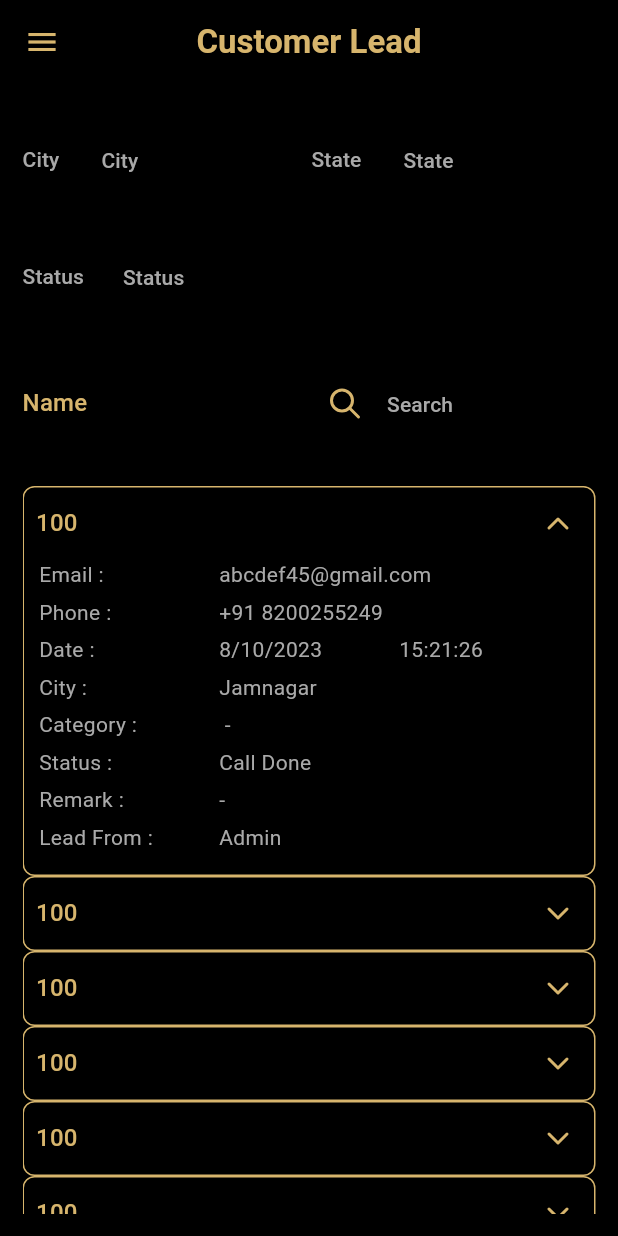
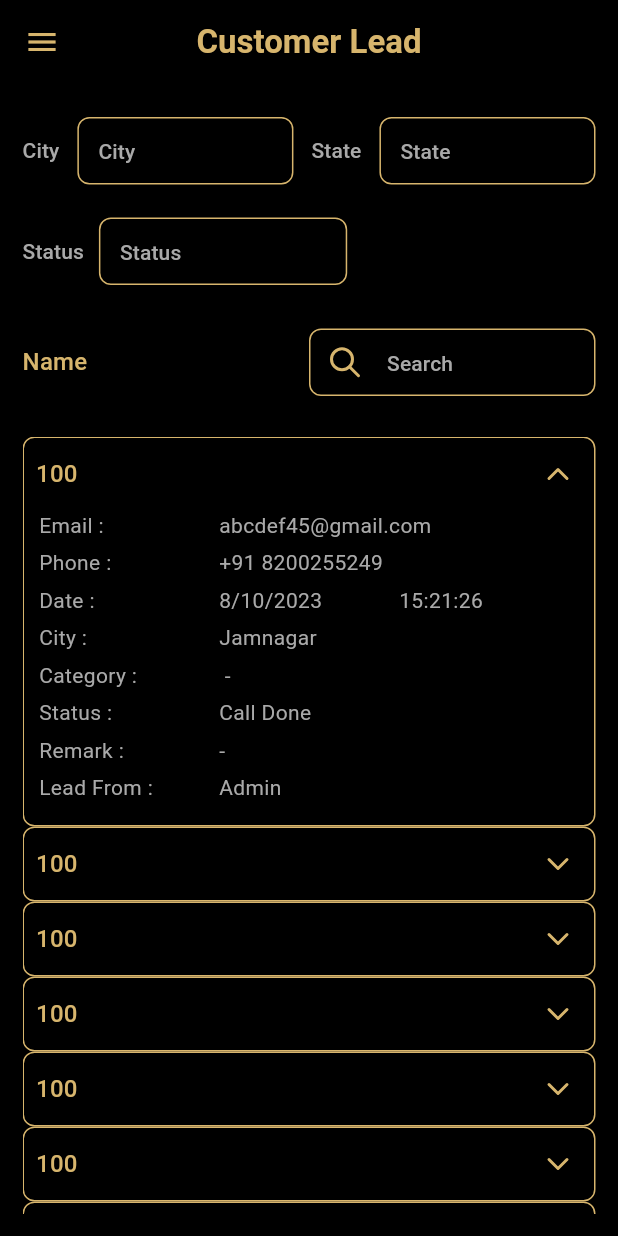
Before and after one commit to rishiakbari/Franchise, a Flutter app: the CustomerLeadScreen screen opened directly, after a tap on an icon or button, on a phone screen of 412 x 824 dp. Run offline on Flutter 3.47's test engine with Material 3 defaults, Android fonts, the light colour scheme and no system bars; our stand-ins replace country_code_picker, firebase_core, flutter_tabler_icons, get, google_fonts, shared_preferences; accounts and stored records are empty.

Commit message:
height, validator add

```diff
--- a/lib/widgets/custom_text_form_field.dart
+++ b/lib/widgets/custom_text_form_field.dart
@@ -21,6 +21,9 @@ class CustomTextFormField extends StatelessWidget {
     this.onChanged,
     this.outLine = false,
     this.fillColor,
+    this.height,
+    this.validator,
+    this.cursorHeight,
   });
 
   final String? hintText;
@@ -38,14 +41,23 @@ class CustomTextFormField extends StatelessWidget {
   final Function()? onTap;
   final Function(String)? onChanged;
   final Color? fillColor;
+  final double? height;
+  final String? Function(String?)? validator;
+  final double? cursorHeight;
 
   @override
   Widget build(BuildContext context) {
     return Container(
+      height: height ?? 45,
+      //  decoration: BoxDecoration(
+      //   border: Border.all(color: Colorz.main, width: 1),
+      //   borderRadius:BorderRadius.circular(5),
+      //  ),
       margin: const EdgeInsets.symmetric(
         vertical: 7.0,
       ),
       child: TextFormField(
+        cursorHeight: cursorHeight ?? 25.0,
         controller: controller,
         focusNode: focusNode,
         obscureText: obscureText ?? false,
@@ -53,6 +65,8 @@ class CustomTextFormField extends StatelessWidget {
         keyboardType: keyboardType,
         inputFormatters: inputFormatters,
         decoration: InputDecoration(
+          // isDense: true,
+          contentPadding: const EdgeInsets.fromLTRB(10, 10, 10, 0),
           hintText: hintText,
           hintStyle: Theme.of(context).textTheme.titleSmall!.copyWith(
                 color: Colorz.textSecondary,
@@ -61,23 +75,28 @@ class CustomTextFormField extends StatelessWidget {
           labelText: labelText,
           labelStyle: Theme.of(context).textTheme.titleSmall!.copyWith(
                 color: Colorz.textSecondary,
-
               ),
           border: outLine
               ? Theme.of(context).inputDecorationTheme.border
               : OutlineInputBorder(
-                  borderRadius: BorderRadius.circular(5.0),
-                  borderSide: BorderSide.none),
+                  borderRadius: BorderRadius.circular(8.0),
+                  borderSide: const BorderSide(
+                    color: Colorz.main)
+                ),
           enabledBorder: outLine
               ? Theme.of(context).inputDecorationTheme.border
               : OutlineInputBorder(
-                  borderRadius: BorderRadius.circular(5.0),
-                  borderSide: BorderSide.none),
+                  borderRadius: BorderRadius.circular(8.0),
+                  borderSide: const BorderSide(
+                    color: Colorz.main)
+                ),
           focusedBorder: outLine
               ? Theme.of(context).inputDecorationTheme.border
               : OutlineInputBorder(
-                  borderRadius: BorderRadius.circular(5.0),
-                  borderSide: BorderSide.none),
+                  borderRadius: BorderRadius.circular(8.0),
+                  borderSide: const BorderSide(
+                    color: Colorz.main)
+                ),
           fillColor: fillColor ?? Colorz.textFormFieldBackground,
           filled: outLine ? false : true,
           suffixIcon: suffixIcon,
@@ -90,6 +109,7 @@ class CustomTextFormField extends StatelessWidget {
         readOnly: readOnly,
         onTap: onTap,
         onChanged: onChanged,
+        validator: validator,
         onTapOutside: (event) {
           FocusScopeNode currentFocus = FocusScope.of(context);
           if (!currentFocus.hasPrimaryFocus &&
```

★ ★ ★ ★ ★

* [Exercise aim]
Lines with the word "extends" in them should be copied from the preceding records.

* [Answer section]
@@ -21,6 +21,9 @@ class CustomTextFormField extends StatelessWidget {
@@ -38,14 +41,23 @@ class CustomTextFormField extends StatelessWidget {
@@ -53,6 +65,8 @@ class CustomTextFormField extends StatelessWidget {
@@ -61,23 +75,28 @@ class CustomTextFormField extends StatelessWidget {
@@ -90,6 +109,7 @@ class CustomTextFormField extends StatelessWidget {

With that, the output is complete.